As long as these photographers get their exposure right, they will all produce pretty much the same image, some might be zoomed in a bit tighter, but overall, all images look the same. So I’m gasping for air in between the local news guy with a beat-up Canon monster and the fashion blog dude with a tiny camera on a monopod, and I try to somehow get a decent shot, and all I could think of was: “They all shoot the same, why do I?”.
If you’re hired to create a show coverage for a specific fashion designer, sure, you will need to attend the mouse trap, it will give you the best chance to create the images the designer is after. But for a creative cover of the event, you want to be a smart mouse, and break out.
When I shot the Mercedes-Benz Fashion week, it took me 5 minutes, and I had enough. I left the gear mountain behind, and started walking around the room, trying to find better and more unique angles. If you do so, you have to be very careful, and remember that it’s not your show.

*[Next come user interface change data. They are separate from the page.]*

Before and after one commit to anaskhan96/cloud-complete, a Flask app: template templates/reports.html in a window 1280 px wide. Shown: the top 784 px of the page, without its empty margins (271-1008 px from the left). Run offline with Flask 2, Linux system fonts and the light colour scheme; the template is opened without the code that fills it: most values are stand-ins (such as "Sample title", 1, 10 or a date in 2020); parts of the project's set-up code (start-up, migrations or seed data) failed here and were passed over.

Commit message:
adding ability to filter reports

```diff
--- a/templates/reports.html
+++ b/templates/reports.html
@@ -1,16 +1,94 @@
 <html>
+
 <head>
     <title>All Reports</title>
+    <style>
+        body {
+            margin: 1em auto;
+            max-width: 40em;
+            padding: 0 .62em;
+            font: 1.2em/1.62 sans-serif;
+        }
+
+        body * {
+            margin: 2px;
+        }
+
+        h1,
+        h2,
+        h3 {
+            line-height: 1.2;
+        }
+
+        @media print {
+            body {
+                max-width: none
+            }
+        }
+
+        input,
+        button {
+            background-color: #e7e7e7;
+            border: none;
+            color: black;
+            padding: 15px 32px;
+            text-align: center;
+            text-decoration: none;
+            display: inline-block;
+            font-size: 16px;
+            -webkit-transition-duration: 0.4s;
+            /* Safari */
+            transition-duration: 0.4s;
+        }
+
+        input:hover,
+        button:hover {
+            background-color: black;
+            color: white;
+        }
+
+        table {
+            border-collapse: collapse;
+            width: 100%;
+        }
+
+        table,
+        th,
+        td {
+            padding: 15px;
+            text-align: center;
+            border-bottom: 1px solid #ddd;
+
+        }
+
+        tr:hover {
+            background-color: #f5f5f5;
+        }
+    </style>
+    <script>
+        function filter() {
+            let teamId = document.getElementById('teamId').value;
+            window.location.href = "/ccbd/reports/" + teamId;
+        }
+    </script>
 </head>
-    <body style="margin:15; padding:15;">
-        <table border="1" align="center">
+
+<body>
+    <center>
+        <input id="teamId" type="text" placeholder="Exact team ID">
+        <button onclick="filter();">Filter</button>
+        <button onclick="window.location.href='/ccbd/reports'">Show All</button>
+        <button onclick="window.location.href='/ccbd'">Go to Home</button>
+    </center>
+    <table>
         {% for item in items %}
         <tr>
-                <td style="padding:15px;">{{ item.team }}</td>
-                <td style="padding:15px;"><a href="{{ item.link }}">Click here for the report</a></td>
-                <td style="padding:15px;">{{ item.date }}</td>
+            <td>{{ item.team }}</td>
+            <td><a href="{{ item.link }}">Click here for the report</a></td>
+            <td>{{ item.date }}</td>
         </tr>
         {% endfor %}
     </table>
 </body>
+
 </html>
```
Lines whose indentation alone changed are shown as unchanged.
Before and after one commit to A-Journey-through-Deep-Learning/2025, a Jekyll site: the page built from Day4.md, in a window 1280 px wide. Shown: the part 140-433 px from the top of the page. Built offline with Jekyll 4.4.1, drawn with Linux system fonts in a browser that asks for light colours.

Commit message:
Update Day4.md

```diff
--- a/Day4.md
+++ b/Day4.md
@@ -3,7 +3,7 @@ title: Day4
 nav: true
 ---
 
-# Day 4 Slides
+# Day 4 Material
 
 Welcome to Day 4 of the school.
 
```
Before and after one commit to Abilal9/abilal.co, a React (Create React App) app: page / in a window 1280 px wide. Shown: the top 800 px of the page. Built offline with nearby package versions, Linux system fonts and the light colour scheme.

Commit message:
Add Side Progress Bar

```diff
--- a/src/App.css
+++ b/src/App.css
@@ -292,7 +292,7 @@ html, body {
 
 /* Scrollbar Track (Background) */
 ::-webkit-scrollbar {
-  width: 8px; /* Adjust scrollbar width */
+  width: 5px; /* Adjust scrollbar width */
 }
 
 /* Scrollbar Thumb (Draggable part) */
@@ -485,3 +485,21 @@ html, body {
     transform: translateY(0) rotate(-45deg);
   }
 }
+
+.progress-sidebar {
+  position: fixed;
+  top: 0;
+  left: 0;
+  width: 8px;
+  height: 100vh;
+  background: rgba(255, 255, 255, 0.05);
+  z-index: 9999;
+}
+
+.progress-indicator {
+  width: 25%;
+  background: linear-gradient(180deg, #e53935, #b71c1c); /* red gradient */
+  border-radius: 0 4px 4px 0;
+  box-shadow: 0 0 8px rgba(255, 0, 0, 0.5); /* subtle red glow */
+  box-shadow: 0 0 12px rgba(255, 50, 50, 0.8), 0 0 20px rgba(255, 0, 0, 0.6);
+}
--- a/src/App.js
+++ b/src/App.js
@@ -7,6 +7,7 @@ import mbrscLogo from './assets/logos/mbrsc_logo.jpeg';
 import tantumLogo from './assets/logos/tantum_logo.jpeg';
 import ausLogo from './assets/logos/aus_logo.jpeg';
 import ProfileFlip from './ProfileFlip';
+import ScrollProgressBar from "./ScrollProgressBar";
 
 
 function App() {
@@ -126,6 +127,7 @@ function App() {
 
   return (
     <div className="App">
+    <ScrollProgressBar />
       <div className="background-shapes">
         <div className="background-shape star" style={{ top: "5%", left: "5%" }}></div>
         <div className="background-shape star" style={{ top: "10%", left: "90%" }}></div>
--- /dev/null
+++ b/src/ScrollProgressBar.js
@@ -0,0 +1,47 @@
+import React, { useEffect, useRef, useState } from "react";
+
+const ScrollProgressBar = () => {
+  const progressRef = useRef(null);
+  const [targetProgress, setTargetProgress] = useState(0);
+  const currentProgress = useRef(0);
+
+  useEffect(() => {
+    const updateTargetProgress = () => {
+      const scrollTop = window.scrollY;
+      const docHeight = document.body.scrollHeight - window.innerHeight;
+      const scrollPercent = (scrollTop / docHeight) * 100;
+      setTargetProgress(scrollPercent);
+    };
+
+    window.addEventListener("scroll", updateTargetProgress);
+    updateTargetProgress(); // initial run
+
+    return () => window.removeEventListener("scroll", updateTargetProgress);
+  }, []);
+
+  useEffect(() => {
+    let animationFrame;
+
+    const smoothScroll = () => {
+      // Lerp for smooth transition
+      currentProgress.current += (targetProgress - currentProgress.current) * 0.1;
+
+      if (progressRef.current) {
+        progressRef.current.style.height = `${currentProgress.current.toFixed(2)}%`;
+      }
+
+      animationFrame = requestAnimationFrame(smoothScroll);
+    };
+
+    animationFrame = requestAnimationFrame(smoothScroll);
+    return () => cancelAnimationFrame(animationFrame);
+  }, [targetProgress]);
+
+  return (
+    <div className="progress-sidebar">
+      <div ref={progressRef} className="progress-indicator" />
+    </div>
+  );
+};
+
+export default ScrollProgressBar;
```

Aside from the VIP and celebrity guests in the front row, many guests have paid a premium for their seats, and you don’t want to get in their way. Bigger shows are also filmed with several cameras, and you don’t want to interfere. Lastly, but just as important, you always want to keep the event organisers in mind. They are responsible for handing out the photo accreditations for the next event, so keep them happy! As a summary: You have to become a Ninja Shooter. If you do, you’ll find much more interesting angles and details to shoot, and not to mention a bit of personal freedom and air to breath.
The entertaining end to my story: About 15 minutes into the show, more and more other photographers followed my trail and left the gear mountain to find a different angle. So much so, that the now much more spacious press stage looked quite inviting, and I ended up shooting the rest of the show from the mousetrap again (now with space, no fighting elbows, and only a few photographers left to compete with). The best of both worlds!